The camps to which I have just alluded were formed in October, in very eligible and pleasant locations on the outskirts of the city. In these hospitals and camps 62 surgeons, 15 medical cadets, 22 hospital stewards, 539 nurses, and 127 cooks were on duty during the mont of October, when all were in operation. During this month 3,032 patients, chiefly wounded, were received into these hospitals, making, with those then under treatment, on the 30th of September, 5,353. Of this number 403 were returned to duty, 23 were discharged, 3 deserted, 3 were sent on the 31st of October 2,603 remaining in the hospitals. A large number of wounded were sent from the hospitals on the battle-field, through Frederick, to other hospitals, of whom no record was kept, as they were not received into any of the hospitals in that city. No one seeing these hospitals after their establishment can form any conception of the labor required to pu them in the good condition in which they were kept. The zeal and ability displayed by Dr. Milhau in their organization and management, and the hearty co-operation he at all times gave me, deserve especial mention. In addition to our own wounded we had upon our hands from the battles of South Mountain, Crampton's Gap, and Antietam in all about 2,500 Confederate wounded. Those taken at South Mountain were taken to Middletown, and those at Crampton's Gap to Burkittsville.
When the general assumed command of the defenses of Washington, the hospitals in Washington and in its vicinity were placed under my control. We left that city for Maryland on the 7th of September, and few days thereafter those hospitals and the medical affairs of the troops in and around Washington were placed in the immediate charge of Surg. R. O. Abbott, U. S. Army, assistant medical director of the Army of the Potomac. It is perhaps not desirable to go much into details concerning them, and I only give the following statement in order to exhibit the number of hospitals and other points of interest connected with them, with them, which are necessary, as they belonged to the medical department of this army:
Number of hospitals, 38; medical officers, 224; remaining last report, 28,649; number of patients admitted, 23,298; total, 51,947. Returned to duty, 7,104; discharged, 2,100;deserted, 597; sent to other hospitals, 9,026;on furlough, 647; died, 1,498; remaining, 30,975.
It may be gratifying for the general commanding to know that never had these hospitals been in better condition. The excellent system introduced in their management, the complete system of records adopted and carried out, and the care taken to have everything connected with them in fine condition, reflect the highest credit upon the officer in charge, for to him it is due. The very great assistance Surgeon Abbott so uniformly and so unreservedly gave me upon all occasions requires especial notice, and it affords me the greatest pleasure to ask the attention of the commanding general to the richly deserving merits of this officer.

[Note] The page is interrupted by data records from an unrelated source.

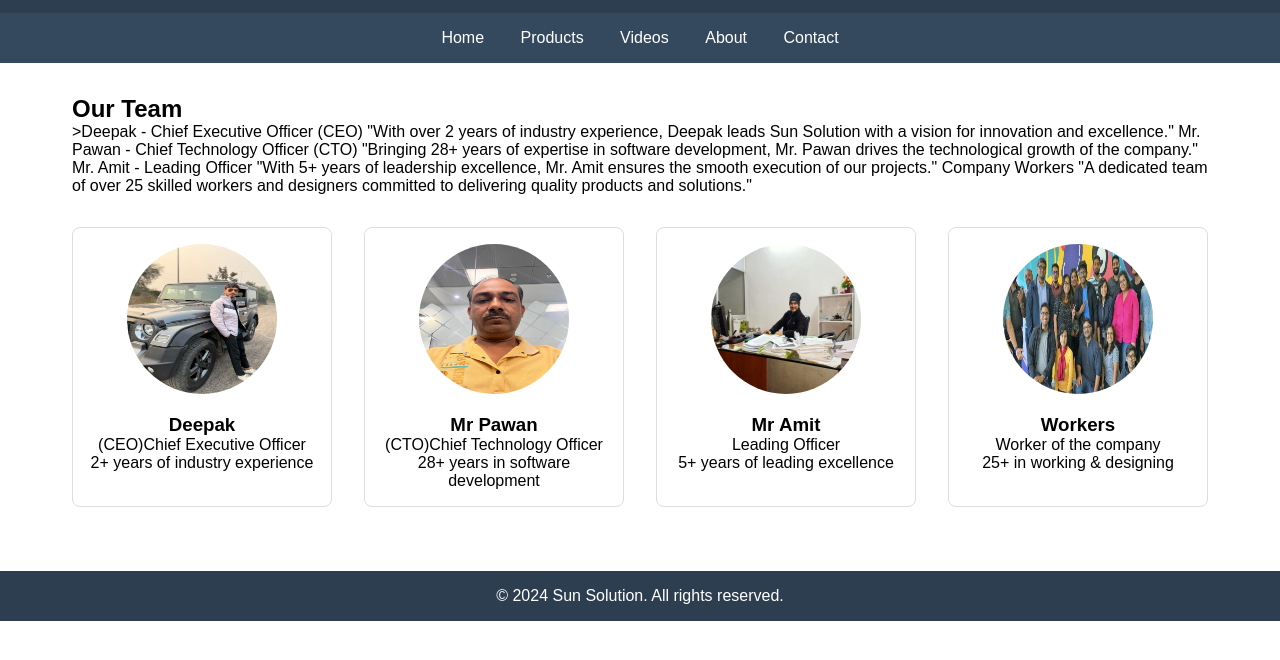
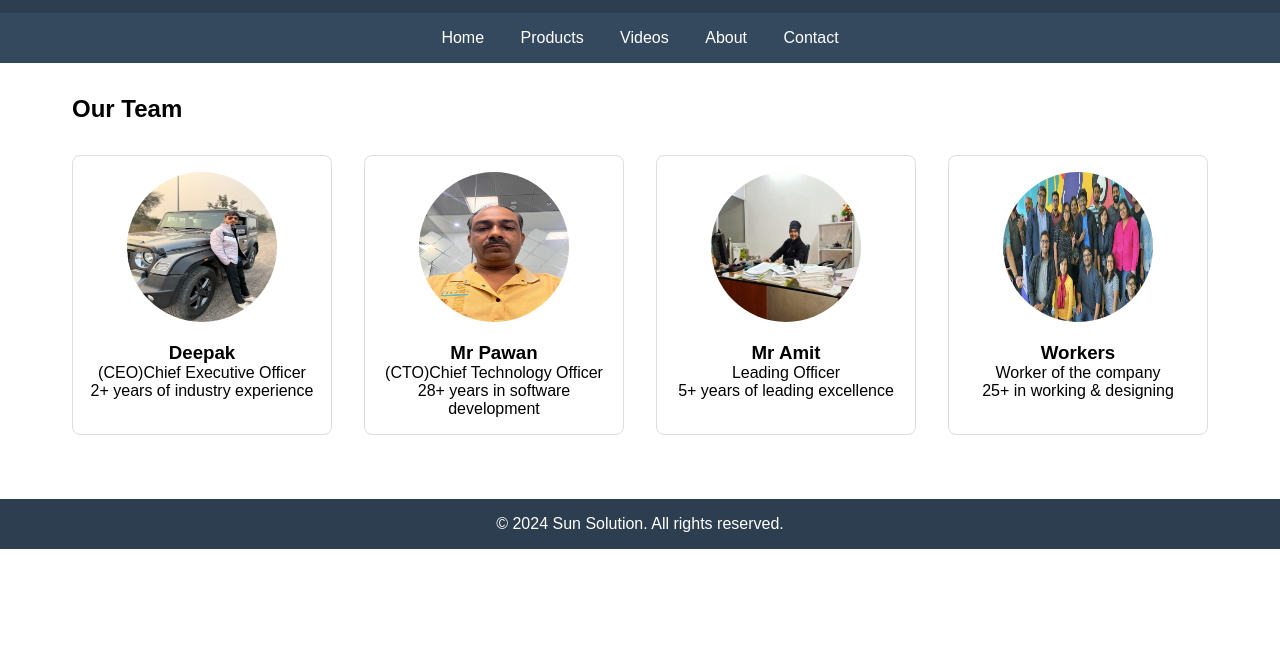
Before and after one commit to Hardik-GITH/Sun, a plain HTML site: page index.html in a window 1280 px wide. Shown: the part 74-734 px from the top of the page. Drawn offline with Linux system fonts and the light colour scheme.

Commit message:
index.html

```diff
--- a/index.html
+++ b/index.html
@@ -150,17 +150,7 @@
 
     <section id="home" class="active">
         <h2>Our Team</h2>
-        <p>>Deepak - Chief Executive Officer (CEO)
-"With over 2 years of industry experience, Deepak leads Sun Solution with a vision for innovation and excellence."
-
-Mr. Pawan - Chief Technology Officer (CTO)
-"Bringing 28+ years of expertise in software development, Mr. Pawan drives the technological growth of the company."
-
-Mr. Amit - Leading Officer
-"With 5+ years of leadership excellence, Mr. Amit ensures the smooth execution of our projects."
-
-Company Workers
-"A dedicated team of over 25 skilled workers and designers committed to delivering quality products and solutions."
+        <p>
         </p>
         <div class="employee-grid">
             <!-- Employee Cards Here -->
```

Immediately after the retreat of the enemy form the field of Antietam, measures were taken to have all the Confederate wounded gathered in from the field, over which they laid scattered in all directions, and from the houses and barns in the rear of their lines, and placed under such circumstances as would permit of their being properly attended to, and at such points as would enable their removal to be effected to Frederick and thence to Baltimore and Fortress Monroe to their own lines. They were removed as rapidly as their recovery would permit. The duty of attending to these men was assigned to Surgeon